Do you always get your homework done on time? Do you do your fair share when working on group projects? Are you on time at the beginning of every class? If you said no to any of these questions, you might want to think about how you can be more reliable.
Being reliable sounds kind of boring. Lots of the funny characters in movies and cartoons are unreliable, and everyone seems to like them, right? Wrong! People like to watch those characters, but in real life, they don’t like to be around them. A reliable person who sticks to their word quickly becomes respected and widely sought after. Just imagine: If you’re on a team and you don’t follow a play the way you practiced it, will your teammates think it’s funny? On the other hand, if you play as you agreed to and the team scores a goal, how do you think it will make your teammates feel about you?
When you keep your word to others, it will build your confidence. One reason for this is because you’re building a better relationship with your friends and earning their trust. If you always keep your word, you’ll feel good about looking people in the eye because you know you have nothing to be embarrassed about. Plus, if you’re in the habit of doing as you say you will, you’ll be less likely to question yourself. Deep down, you’ll remember all the times you kept your word and there won’t be any doubt that you can do it again.
People take notice when they know they can count on you. Reliable people are much harder to find than unreliable people, so word will get around about what a trustworthy person you are. It feels good when people come find you because they know you’ll be able to take care of business.

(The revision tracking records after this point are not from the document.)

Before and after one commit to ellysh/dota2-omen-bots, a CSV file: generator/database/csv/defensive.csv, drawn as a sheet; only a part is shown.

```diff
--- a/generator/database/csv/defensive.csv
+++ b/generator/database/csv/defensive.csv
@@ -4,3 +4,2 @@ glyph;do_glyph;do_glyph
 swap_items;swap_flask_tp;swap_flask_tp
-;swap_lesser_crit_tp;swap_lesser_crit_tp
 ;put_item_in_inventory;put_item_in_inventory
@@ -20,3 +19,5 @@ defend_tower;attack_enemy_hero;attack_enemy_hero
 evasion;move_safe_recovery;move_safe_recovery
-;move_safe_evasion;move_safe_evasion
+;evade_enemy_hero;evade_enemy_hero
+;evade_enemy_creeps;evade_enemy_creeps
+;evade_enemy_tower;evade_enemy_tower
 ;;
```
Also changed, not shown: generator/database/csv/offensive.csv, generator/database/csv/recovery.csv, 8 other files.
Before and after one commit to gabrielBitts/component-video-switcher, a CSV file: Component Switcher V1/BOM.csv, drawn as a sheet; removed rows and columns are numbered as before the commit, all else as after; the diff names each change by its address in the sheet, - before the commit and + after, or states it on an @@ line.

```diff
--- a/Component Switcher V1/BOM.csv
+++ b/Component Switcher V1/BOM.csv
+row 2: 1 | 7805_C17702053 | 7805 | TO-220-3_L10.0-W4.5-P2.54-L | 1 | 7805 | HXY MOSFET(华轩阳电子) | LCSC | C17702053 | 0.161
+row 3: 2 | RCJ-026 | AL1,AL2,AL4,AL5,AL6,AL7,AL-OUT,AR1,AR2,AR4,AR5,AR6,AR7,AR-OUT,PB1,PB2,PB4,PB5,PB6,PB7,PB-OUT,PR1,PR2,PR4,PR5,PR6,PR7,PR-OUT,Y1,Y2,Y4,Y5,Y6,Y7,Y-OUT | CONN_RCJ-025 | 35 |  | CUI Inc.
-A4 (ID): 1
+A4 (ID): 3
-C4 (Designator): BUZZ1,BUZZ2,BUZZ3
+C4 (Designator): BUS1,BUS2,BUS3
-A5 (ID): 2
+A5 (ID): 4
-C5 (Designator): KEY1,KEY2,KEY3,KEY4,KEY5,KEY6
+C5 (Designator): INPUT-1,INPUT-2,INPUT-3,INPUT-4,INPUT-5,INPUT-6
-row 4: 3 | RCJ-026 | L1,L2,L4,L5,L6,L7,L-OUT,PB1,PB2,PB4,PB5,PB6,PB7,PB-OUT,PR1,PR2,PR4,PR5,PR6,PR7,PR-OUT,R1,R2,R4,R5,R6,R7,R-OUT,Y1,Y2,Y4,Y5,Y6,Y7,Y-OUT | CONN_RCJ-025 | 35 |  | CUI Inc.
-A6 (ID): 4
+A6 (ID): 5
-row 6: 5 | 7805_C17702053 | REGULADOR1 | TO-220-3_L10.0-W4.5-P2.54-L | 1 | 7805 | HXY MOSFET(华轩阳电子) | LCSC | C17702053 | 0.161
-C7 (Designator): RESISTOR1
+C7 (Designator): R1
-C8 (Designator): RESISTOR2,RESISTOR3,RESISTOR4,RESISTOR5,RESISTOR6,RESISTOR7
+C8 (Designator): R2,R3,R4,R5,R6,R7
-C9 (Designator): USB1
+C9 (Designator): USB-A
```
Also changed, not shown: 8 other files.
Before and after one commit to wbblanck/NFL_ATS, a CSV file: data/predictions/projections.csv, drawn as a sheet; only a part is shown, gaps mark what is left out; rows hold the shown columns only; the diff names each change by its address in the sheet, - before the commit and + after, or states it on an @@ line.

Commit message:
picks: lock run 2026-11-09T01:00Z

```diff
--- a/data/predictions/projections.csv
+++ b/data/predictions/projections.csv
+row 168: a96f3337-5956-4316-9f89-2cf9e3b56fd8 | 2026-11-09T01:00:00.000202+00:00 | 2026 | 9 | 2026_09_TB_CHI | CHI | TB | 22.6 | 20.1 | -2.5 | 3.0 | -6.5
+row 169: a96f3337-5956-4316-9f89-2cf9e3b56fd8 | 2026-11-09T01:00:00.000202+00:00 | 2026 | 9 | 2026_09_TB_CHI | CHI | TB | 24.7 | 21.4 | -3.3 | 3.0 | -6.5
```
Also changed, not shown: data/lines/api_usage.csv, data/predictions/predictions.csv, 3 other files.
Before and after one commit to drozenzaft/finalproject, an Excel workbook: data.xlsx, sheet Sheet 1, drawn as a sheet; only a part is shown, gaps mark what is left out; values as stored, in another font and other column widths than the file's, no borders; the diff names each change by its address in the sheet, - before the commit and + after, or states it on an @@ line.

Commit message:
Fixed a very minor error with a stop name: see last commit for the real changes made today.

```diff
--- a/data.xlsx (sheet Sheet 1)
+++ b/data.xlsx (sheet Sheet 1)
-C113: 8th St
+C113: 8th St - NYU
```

If you’re unreliable and you know it, that’s okay! It’s not something you’re born with; it’s something you learn. The questions at the beginning of this article are a good place to start. Work on always being on time. After that, make sure you always get your homework done. Whenever you reach an agreement with someone, see it through. Remember, if you know you can’t do something, it’s better to say “no” than to break your word later.